The keynote for IDIA2020 titled Privacy by Design for the Next Billion was delivered by Payal Arora on Thursday 26th March 2020 at 07h30 (UTC).

Payal Arora is a digital anthropologist and author, consultant, founder, editor, and professor at Erasmus University Rotterdam. She holds the Chair in Technology, Values, and Global Media Cultures. Her expertise lies in digital media experience and user values among low-income communities worldwide and comes with more than a decade of fieldwork experience in such contexts.

She is the author of a number of books including the award-winning ‘Leisure Commons’ and most recently the “The Next Billion Users” with Harvard Press. Engadget (Top 5 in the ‘Technorati top 100’ and Times endorsed ‘best blogs on tech’) stated that her Harvard book is “the most interesting, thought provoking books on science and technology we can find.” Forbes named her the “next billion champion” and the right kind of person to reform tech. Several international media outlets have covered her work including The BBC, The Economist, Quartz, Tech Crunch, The Boston Globe, F.A.Z, The Nation and CBC. She has consulted on tech innovation for diverse organizations such as UNESCO, KPMG, GE, and HP and has given more than 170 presentations in 109 cities in 54 countries including a TEDx talk on the future of the internet.

She is the founder of Catalyst Lab, a digital activism organization and sits on several boards such as Columbia Univ. Earth Institute and World Women Global Council in New York. She has held Fellow positions at GE, ZEMKI, ITSRio, and NYU and is a Section Editor for Global Perspectives, a new University of California Press journal. She has a Masters in International Policy from Harvard University and a PhD from Columbia University.

Privacy by Design for the Next Billion

Radical cost reductions in data pricing and mobile phones in the Global South have brought the next billion users online, many from the lower socio-economic segment. Global tech companies are expanding their data empires with the next billion users fast becoming their biggest data producers and consumers. Governments and development organizations view the rise of these mobile platforms as a novel opportunity as they embark on building service applications to connect with and mobilize these long-neglected demographics. They are doing so by partnering with tech companies in what is seen as a win-win relationship. As data becomes the so called fuel that is meant to feed into the smart and AI (artificial intelligence) driven economy, there urgently needs to be a far more rigorous discussion on what constitutes as global privacy values. Also, we need to ensure that already disadvantaged populations do not become victims of data breaches, privacy violations and targets of unsolicited and misinformed content, amplifying their vulnerability.

"Privacy by Design for the Next Billion" – Great keynote presentation by Payal Arora at the #IDIA2020 conference on 26th March 2020 / 07h30 (UTC). @3Lmantra #ICT4D #Privacy Click To Tweet
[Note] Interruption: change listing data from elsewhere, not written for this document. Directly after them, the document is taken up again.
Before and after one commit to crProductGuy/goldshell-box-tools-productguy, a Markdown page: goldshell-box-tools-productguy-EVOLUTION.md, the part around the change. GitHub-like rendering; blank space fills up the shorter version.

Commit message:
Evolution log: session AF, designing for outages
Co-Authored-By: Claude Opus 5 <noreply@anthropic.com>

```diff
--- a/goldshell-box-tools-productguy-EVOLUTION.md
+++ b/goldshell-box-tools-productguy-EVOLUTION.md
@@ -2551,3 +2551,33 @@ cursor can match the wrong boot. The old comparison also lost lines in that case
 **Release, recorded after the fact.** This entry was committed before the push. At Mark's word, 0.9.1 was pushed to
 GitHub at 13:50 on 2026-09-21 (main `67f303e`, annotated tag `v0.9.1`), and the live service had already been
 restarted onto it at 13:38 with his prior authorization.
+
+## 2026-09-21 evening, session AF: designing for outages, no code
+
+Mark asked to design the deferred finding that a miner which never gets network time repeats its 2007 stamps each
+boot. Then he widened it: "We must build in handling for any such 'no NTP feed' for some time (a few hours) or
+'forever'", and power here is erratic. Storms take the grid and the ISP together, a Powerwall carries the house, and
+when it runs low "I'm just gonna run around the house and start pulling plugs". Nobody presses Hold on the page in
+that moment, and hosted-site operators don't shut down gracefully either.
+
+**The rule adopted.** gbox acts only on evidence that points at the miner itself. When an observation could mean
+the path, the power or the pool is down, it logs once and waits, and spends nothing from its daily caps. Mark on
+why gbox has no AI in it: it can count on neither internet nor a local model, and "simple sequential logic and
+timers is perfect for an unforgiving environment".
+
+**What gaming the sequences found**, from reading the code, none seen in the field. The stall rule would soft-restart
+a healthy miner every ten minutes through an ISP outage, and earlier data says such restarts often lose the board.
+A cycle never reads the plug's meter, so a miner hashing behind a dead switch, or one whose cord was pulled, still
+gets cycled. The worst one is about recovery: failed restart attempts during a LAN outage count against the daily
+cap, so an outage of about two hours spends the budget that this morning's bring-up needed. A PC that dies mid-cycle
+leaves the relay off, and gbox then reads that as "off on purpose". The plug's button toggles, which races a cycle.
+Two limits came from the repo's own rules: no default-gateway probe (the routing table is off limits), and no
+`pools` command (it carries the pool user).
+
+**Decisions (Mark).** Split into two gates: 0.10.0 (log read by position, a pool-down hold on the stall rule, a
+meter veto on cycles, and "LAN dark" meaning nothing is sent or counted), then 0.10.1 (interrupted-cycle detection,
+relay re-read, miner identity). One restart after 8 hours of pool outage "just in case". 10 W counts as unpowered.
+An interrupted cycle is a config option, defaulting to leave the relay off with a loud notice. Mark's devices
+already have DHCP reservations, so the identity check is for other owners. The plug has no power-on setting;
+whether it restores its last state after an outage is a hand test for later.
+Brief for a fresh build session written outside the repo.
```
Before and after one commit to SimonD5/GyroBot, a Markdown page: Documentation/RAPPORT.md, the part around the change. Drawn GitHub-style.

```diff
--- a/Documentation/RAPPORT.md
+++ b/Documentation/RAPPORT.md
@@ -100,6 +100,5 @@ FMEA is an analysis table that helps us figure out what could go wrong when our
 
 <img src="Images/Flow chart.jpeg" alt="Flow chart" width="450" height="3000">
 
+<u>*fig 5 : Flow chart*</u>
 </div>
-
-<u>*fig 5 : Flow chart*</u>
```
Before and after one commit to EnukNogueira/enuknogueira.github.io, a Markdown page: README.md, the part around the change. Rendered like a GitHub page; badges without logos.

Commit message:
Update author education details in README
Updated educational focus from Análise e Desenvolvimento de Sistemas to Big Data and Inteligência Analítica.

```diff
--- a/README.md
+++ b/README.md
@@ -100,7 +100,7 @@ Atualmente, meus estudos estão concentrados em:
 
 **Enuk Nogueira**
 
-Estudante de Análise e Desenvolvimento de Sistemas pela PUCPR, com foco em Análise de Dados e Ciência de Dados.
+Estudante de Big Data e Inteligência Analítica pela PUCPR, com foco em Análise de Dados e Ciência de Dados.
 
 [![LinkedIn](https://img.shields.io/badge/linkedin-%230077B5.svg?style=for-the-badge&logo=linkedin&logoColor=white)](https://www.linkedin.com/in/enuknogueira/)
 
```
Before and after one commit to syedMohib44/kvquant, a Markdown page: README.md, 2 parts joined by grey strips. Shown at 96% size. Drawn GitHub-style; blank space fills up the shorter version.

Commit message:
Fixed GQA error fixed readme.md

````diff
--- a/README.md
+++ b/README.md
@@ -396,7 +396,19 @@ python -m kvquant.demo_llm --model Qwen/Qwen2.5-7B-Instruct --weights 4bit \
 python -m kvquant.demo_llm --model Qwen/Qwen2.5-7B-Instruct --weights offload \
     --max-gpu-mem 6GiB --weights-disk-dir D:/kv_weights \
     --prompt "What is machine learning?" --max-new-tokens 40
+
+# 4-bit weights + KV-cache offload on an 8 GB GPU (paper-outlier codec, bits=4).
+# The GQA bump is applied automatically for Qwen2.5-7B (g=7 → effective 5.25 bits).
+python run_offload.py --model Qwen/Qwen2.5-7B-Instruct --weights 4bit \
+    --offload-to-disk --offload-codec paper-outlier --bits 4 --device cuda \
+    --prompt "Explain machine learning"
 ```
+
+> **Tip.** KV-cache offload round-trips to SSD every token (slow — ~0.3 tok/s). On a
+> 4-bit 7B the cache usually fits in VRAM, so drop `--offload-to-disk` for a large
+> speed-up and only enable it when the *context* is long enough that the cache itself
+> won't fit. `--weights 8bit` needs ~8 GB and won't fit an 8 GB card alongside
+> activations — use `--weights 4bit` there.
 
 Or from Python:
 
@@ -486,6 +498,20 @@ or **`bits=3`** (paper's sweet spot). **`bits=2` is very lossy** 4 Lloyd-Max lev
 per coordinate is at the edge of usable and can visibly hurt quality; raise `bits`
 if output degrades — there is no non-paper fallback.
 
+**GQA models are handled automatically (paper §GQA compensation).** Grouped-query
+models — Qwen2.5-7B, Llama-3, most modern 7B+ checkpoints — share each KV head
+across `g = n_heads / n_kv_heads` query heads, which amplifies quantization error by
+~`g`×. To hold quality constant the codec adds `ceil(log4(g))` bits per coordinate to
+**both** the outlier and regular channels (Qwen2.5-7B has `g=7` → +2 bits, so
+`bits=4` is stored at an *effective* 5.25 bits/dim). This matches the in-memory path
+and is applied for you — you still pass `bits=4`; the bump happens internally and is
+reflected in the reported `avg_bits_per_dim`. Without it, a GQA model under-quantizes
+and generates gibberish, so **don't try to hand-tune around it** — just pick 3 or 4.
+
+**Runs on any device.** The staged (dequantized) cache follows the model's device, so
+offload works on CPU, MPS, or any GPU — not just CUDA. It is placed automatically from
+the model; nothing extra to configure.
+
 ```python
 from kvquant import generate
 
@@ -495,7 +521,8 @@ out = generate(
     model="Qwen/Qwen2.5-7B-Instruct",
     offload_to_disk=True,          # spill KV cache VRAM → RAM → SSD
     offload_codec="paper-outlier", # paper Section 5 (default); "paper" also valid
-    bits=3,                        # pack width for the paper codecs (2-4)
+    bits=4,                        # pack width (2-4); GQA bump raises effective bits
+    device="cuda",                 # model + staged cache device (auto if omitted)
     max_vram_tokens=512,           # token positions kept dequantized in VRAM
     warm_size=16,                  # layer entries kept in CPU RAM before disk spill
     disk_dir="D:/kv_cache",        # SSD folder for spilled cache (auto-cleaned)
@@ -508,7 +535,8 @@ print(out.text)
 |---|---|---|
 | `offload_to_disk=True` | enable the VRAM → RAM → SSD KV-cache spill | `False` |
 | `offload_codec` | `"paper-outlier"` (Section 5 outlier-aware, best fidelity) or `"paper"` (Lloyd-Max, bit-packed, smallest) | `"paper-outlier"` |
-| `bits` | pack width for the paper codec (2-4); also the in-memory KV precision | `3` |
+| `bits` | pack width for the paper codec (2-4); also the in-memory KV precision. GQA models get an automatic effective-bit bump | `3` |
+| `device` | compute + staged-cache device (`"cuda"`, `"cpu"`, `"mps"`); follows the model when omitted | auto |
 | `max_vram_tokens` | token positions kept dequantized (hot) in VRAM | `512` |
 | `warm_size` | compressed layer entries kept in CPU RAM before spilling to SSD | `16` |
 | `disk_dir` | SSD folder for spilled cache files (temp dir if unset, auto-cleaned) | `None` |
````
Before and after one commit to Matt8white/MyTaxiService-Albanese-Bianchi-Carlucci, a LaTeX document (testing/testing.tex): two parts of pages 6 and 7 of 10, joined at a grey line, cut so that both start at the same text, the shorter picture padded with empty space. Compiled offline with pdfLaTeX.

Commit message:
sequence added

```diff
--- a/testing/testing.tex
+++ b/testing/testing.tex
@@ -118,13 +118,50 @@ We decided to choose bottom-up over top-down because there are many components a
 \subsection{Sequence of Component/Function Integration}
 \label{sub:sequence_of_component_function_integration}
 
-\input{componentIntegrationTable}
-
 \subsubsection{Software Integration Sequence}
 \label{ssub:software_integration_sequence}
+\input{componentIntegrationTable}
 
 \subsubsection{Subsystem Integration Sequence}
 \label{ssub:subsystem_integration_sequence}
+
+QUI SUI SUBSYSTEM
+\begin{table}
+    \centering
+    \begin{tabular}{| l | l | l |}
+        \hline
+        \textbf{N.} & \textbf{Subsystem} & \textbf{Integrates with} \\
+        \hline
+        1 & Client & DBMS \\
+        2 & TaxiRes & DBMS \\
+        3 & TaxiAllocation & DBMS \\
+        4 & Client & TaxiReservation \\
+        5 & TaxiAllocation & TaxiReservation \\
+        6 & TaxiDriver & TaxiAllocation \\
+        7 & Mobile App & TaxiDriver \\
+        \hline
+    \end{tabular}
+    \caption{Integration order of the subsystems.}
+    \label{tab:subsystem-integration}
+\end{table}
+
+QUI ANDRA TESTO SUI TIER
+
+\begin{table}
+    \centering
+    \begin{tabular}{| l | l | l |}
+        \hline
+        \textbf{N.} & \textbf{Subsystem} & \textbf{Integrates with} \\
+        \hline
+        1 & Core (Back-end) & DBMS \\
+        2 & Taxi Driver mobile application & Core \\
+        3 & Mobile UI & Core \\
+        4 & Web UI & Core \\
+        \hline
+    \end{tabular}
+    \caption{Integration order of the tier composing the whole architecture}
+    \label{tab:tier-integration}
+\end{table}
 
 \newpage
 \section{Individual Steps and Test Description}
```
The fact is that as of now, the concept of privacy continues to be viewed through a market-based and ethnocentric lens, disproportionately drawing from empirical evidence of perceptions and behaviors of Western-based, white, male, and middle-class demographics. Traditional development paradigms continue to view privacy as a luxury while they tackle what they see as the more urgent needs and wants of daily sustenance. We need to break away from these traditional constraints and radically rethink tech and development frameworks long dictating the global South. We need to channel our energies to pioneer privacy by design frameworks that optimize for civility, dignity, and pleasure, broadening the prevalent emphasis on optimizing for profit and efficiency. These pathways can pave the way for a global and ethical standard for privacy governance worldwide, particularly for the marginalized majority.